Work request ::
Filter this material down to the lines that hold "modules", copying each one.

----------

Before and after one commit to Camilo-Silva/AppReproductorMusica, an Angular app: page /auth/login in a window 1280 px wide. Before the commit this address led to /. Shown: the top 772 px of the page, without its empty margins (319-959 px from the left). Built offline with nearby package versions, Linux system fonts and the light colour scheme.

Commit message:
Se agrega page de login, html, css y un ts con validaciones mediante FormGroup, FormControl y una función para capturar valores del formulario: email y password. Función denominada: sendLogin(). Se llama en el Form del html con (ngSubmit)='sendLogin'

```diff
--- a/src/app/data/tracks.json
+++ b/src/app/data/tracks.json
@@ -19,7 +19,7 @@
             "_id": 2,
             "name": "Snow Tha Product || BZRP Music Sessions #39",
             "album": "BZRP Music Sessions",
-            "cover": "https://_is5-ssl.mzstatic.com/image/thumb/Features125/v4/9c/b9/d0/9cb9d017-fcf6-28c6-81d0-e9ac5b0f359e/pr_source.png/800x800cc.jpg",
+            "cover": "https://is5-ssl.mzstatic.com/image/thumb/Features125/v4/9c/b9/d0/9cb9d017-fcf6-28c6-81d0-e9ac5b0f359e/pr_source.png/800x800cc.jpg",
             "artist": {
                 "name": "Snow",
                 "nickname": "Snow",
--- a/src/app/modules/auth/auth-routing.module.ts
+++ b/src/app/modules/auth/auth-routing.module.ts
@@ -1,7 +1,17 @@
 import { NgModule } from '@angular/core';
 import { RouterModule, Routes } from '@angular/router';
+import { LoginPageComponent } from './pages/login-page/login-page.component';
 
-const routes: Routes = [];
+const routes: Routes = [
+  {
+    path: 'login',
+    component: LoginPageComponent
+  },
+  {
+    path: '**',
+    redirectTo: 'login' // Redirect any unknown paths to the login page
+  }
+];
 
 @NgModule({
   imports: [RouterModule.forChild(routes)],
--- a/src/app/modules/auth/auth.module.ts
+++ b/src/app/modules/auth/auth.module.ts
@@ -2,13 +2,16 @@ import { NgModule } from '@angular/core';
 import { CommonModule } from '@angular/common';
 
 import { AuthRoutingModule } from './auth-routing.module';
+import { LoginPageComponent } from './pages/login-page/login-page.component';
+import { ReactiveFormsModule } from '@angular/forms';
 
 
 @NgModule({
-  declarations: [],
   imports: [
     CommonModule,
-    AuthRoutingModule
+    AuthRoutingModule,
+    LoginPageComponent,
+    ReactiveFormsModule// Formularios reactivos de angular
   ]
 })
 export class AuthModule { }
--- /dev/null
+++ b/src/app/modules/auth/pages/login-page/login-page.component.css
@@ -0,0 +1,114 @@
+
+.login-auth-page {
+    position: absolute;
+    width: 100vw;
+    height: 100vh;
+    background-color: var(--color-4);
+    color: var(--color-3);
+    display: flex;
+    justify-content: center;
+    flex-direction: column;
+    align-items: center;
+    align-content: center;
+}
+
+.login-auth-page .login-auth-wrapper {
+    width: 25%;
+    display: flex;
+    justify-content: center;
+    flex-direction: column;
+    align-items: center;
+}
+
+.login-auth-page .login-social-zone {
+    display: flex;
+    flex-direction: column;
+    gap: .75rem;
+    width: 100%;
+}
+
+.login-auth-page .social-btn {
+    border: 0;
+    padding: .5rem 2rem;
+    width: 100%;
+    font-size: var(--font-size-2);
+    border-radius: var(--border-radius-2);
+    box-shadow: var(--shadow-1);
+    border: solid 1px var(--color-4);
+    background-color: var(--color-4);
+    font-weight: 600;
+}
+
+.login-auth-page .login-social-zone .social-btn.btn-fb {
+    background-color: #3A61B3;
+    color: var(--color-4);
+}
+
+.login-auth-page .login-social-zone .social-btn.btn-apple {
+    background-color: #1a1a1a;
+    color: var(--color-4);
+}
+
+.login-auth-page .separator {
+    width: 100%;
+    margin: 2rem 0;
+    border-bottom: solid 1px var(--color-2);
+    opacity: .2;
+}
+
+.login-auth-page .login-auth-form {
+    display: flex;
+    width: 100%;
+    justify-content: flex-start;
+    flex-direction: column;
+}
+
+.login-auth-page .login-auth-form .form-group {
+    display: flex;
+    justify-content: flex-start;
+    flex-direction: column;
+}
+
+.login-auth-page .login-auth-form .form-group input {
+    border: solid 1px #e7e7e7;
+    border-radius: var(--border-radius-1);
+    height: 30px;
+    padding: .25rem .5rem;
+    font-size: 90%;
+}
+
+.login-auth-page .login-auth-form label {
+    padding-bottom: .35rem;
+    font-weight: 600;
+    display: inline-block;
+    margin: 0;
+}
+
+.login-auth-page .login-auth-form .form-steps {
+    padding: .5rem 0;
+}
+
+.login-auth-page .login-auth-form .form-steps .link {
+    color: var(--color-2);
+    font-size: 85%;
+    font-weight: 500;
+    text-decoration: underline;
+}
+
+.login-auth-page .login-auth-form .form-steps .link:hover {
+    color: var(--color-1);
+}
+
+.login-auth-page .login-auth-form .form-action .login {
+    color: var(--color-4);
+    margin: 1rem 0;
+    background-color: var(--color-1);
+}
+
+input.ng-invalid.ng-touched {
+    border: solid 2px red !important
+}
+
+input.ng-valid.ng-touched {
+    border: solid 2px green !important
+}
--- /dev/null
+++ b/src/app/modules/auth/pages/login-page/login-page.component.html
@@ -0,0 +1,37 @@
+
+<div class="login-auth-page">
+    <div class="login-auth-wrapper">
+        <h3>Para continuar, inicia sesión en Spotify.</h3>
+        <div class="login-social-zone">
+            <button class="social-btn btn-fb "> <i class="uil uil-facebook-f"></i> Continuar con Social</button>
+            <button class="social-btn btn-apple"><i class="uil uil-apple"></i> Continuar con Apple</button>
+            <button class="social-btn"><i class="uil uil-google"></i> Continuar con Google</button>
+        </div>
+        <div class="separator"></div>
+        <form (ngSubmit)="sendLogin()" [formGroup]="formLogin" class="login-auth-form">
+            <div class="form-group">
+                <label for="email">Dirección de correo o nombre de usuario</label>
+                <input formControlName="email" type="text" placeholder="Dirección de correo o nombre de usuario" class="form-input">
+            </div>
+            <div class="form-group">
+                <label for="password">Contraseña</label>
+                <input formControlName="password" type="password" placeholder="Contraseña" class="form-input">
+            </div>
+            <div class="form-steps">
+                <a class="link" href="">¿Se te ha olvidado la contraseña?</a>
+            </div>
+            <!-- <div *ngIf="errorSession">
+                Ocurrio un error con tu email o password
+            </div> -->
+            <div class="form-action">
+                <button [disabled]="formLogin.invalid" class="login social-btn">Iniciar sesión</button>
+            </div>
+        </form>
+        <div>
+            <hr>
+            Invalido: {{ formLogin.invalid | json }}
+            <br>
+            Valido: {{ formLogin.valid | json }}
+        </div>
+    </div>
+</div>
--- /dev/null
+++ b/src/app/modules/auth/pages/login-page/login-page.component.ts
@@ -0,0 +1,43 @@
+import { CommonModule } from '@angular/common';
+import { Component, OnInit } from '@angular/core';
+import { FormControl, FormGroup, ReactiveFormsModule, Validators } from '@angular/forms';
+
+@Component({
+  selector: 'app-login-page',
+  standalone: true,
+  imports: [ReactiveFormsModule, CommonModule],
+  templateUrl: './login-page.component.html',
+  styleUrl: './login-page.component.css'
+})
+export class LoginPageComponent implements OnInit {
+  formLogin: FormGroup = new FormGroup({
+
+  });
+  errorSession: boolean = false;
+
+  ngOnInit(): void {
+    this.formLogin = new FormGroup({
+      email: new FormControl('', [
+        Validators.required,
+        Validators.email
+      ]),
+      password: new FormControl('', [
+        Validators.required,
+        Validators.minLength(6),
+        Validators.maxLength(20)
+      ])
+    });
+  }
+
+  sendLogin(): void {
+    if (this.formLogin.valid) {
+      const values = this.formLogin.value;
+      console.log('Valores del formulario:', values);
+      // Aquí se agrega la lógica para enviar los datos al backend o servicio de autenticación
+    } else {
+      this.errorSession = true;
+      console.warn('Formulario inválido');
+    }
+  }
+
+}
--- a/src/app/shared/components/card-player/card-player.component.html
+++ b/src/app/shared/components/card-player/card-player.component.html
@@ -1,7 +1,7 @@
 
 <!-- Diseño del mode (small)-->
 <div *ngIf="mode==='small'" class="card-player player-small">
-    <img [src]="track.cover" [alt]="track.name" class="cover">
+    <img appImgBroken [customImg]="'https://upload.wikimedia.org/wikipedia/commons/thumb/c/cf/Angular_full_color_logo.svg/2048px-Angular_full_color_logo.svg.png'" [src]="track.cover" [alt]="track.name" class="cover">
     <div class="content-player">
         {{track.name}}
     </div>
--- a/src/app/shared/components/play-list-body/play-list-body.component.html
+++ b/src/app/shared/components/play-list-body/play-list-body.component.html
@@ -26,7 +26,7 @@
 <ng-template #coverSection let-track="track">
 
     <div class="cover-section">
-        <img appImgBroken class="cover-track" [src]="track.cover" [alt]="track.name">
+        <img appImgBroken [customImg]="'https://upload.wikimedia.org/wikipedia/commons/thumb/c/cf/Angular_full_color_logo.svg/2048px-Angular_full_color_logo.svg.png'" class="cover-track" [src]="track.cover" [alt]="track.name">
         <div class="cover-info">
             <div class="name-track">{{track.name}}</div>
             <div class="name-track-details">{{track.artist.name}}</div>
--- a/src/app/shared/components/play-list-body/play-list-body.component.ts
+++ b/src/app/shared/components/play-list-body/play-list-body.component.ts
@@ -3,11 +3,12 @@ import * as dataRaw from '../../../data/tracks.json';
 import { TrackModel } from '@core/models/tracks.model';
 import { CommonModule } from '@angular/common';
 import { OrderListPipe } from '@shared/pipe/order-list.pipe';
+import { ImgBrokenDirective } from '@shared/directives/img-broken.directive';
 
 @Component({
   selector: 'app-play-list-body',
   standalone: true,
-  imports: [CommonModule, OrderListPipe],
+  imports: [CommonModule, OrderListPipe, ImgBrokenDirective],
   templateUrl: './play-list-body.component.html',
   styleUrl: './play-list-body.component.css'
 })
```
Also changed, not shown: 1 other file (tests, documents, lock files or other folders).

----------

Written response ::
--- a/src/app/modules/auth/auth-routing.module.ts
+++ b/src/app/modules/auth/auth-routing.module.ts
--- a/src/app/modules/auth/auth.module.ts
+++ b/src/app/modules/auth/auth.module.ts
+++ b/src/app/modules/auth/pages/login-page/login-page.component.css
+++ b/src/app/modules/auth/pages/login-page/login-page.component.html
+++ b/src/app/modules/auth/pages/login-page/login-page.component.ts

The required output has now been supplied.